### [DIRECTIONS FOR THIS TASK]
If a line in the data contains "elsewhere", copy it out.

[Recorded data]
↓

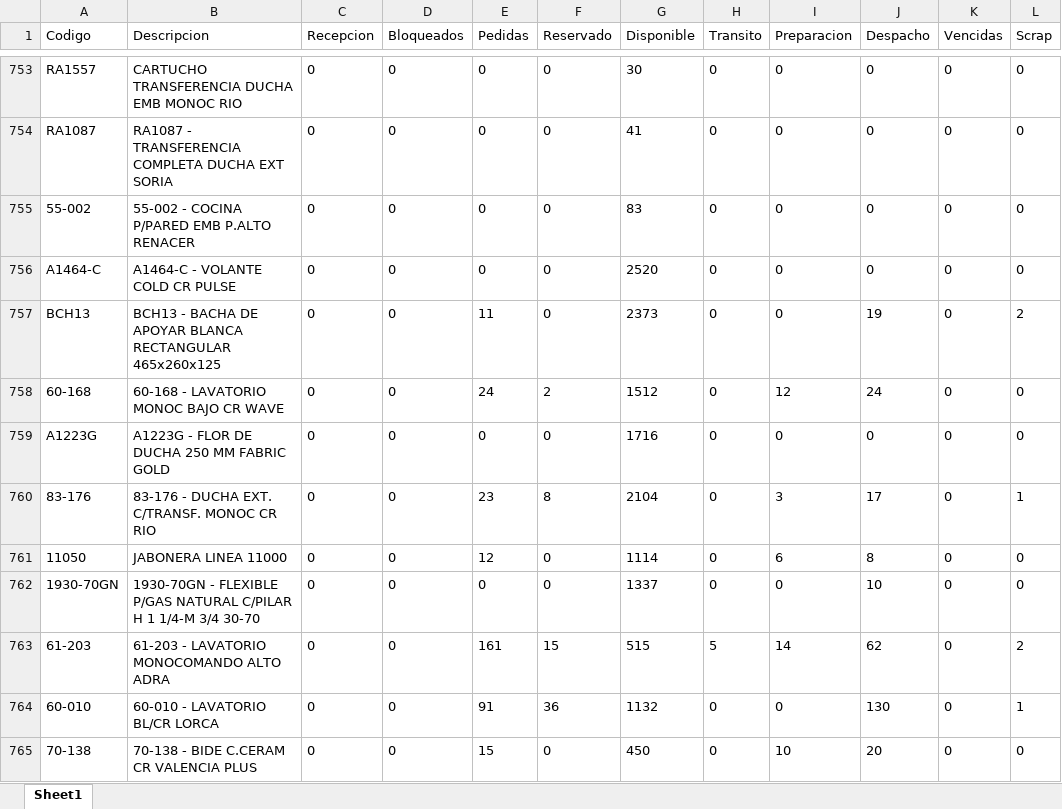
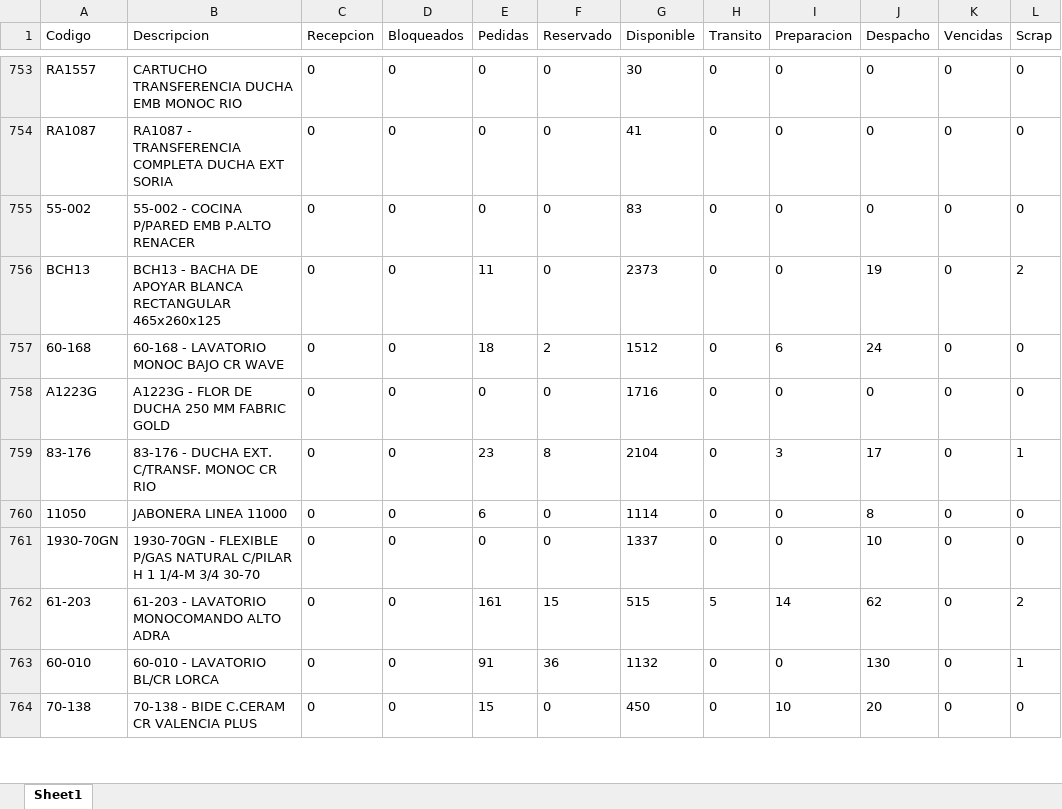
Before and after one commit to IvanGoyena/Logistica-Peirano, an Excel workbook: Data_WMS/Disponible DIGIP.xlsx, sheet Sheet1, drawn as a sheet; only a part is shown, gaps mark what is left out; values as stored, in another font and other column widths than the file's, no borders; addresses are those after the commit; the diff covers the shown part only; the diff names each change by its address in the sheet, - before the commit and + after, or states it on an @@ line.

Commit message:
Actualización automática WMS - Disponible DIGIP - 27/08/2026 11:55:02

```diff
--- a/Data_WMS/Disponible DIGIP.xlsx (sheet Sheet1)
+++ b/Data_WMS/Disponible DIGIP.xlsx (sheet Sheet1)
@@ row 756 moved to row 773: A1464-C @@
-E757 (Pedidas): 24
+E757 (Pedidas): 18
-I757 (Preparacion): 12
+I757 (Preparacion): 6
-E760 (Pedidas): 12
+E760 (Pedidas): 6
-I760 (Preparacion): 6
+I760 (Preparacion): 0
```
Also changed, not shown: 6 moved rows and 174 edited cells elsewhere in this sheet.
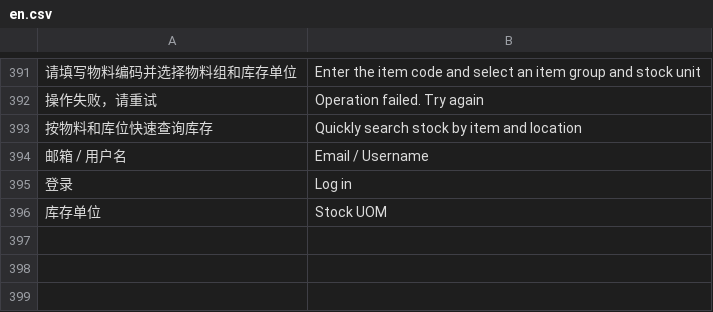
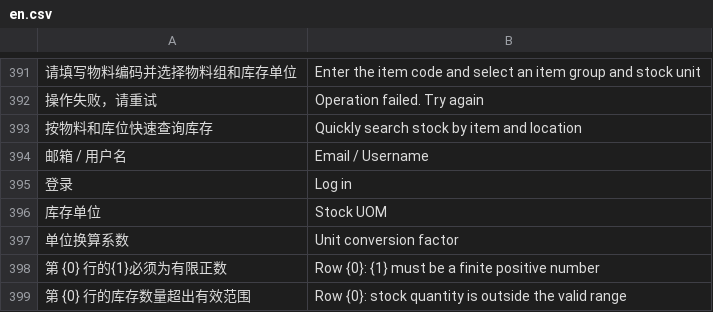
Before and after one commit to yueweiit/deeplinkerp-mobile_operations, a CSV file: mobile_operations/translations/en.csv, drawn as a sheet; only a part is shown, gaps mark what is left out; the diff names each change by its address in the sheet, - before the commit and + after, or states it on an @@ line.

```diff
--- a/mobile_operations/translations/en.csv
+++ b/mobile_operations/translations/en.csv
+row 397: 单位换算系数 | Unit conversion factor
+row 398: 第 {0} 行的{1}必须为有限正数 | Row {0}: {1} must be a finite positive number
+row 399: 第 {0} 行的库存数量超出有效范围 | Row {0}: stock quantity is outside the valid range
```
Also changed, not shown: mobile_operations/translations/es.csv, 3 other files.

↑
↓

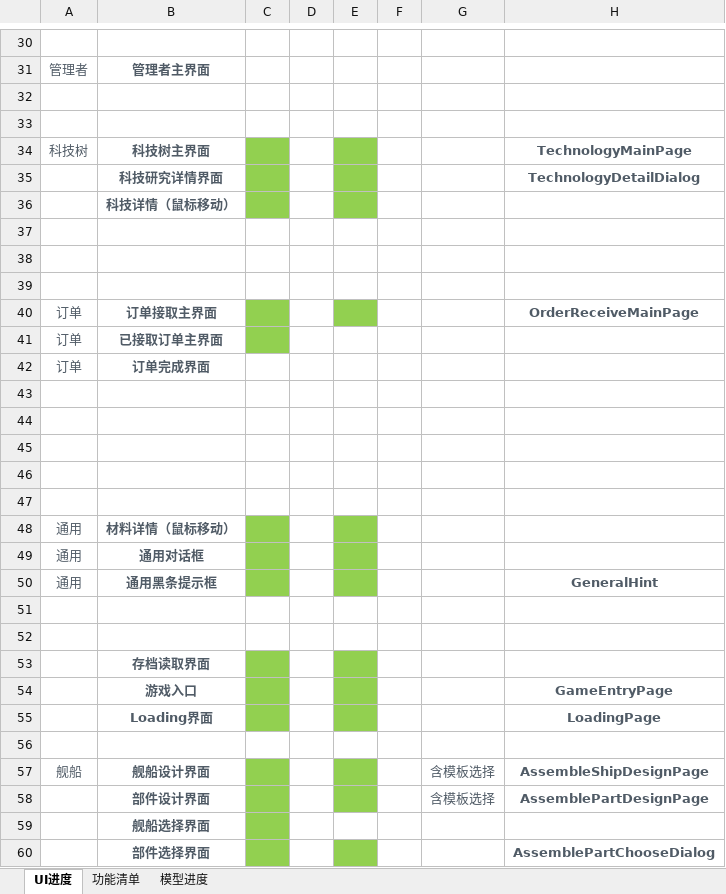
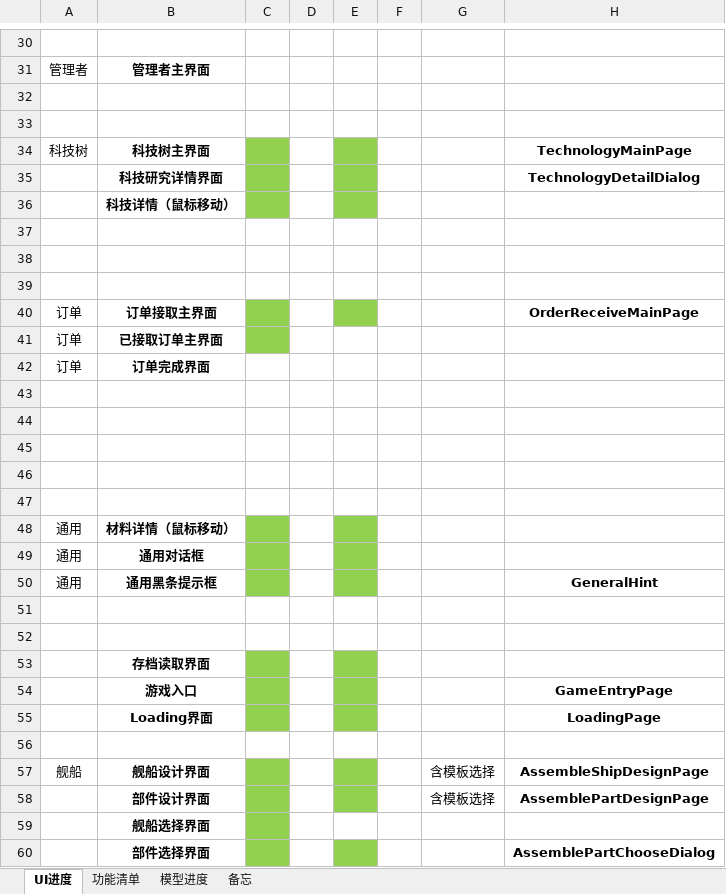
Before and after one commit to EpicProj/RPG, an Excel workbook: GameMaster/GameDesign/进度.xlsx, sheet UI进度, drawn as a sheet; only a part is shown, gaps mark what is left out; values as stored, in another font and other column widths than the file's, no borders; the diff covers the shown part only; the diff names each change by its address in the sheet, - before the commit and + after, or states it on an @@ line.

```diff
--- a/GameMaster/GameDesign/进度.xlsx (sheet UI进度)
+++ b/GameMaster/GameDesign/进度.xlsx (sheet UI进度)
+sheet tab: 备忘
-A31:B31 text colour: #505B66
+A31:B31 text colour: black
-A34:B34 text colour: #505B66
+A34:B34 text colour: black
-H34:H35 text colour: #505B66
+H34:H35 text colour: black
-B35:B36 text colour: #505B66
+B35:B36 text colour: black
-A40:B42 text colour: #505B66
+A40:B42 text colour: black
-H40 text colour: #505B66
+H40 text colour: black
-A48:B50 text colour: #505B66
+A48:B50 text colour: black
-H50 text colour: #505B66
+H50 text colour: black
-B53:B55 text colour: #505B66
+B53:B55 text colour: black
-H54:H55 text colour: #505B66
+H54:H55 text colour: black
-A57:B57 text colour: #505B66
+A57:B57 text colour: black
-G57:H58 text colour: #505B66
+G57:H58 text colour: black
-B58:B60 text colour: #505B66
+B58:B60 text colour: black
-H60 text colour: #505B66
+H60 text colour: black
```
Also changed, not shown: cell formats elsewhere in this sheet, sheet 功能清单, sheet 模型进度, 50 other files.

↑
↓

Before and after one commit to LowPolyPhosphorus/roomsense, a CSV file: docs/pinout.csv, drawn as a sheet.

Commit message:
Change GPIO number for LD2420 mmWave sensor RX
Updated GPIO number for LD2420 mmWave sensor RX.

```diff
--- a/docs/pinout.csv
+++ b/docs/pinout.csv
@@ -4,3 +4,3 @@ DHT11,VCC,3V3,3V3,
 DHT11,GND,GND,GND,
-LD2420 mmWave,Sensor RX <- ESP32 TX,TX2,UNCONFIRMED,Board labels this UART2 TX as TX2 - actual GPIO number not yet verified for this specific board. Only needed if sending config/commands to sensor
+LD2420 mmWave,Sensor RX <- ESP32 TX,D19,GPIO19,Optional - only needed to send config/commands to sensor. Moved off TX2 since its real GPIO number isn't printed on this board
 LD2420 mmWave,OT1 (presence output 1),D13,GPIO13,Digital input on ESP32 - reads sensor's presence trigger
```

↑

### [EXERCISE SOLUTION]
Also changed, not shown: 6 moved rows and 174 edited cells elsewhere in this sheet.
Also changed, not shown: cell formats elsewhere in this sheet, sheet 功能清单, sheet 模型进度, 50 other files.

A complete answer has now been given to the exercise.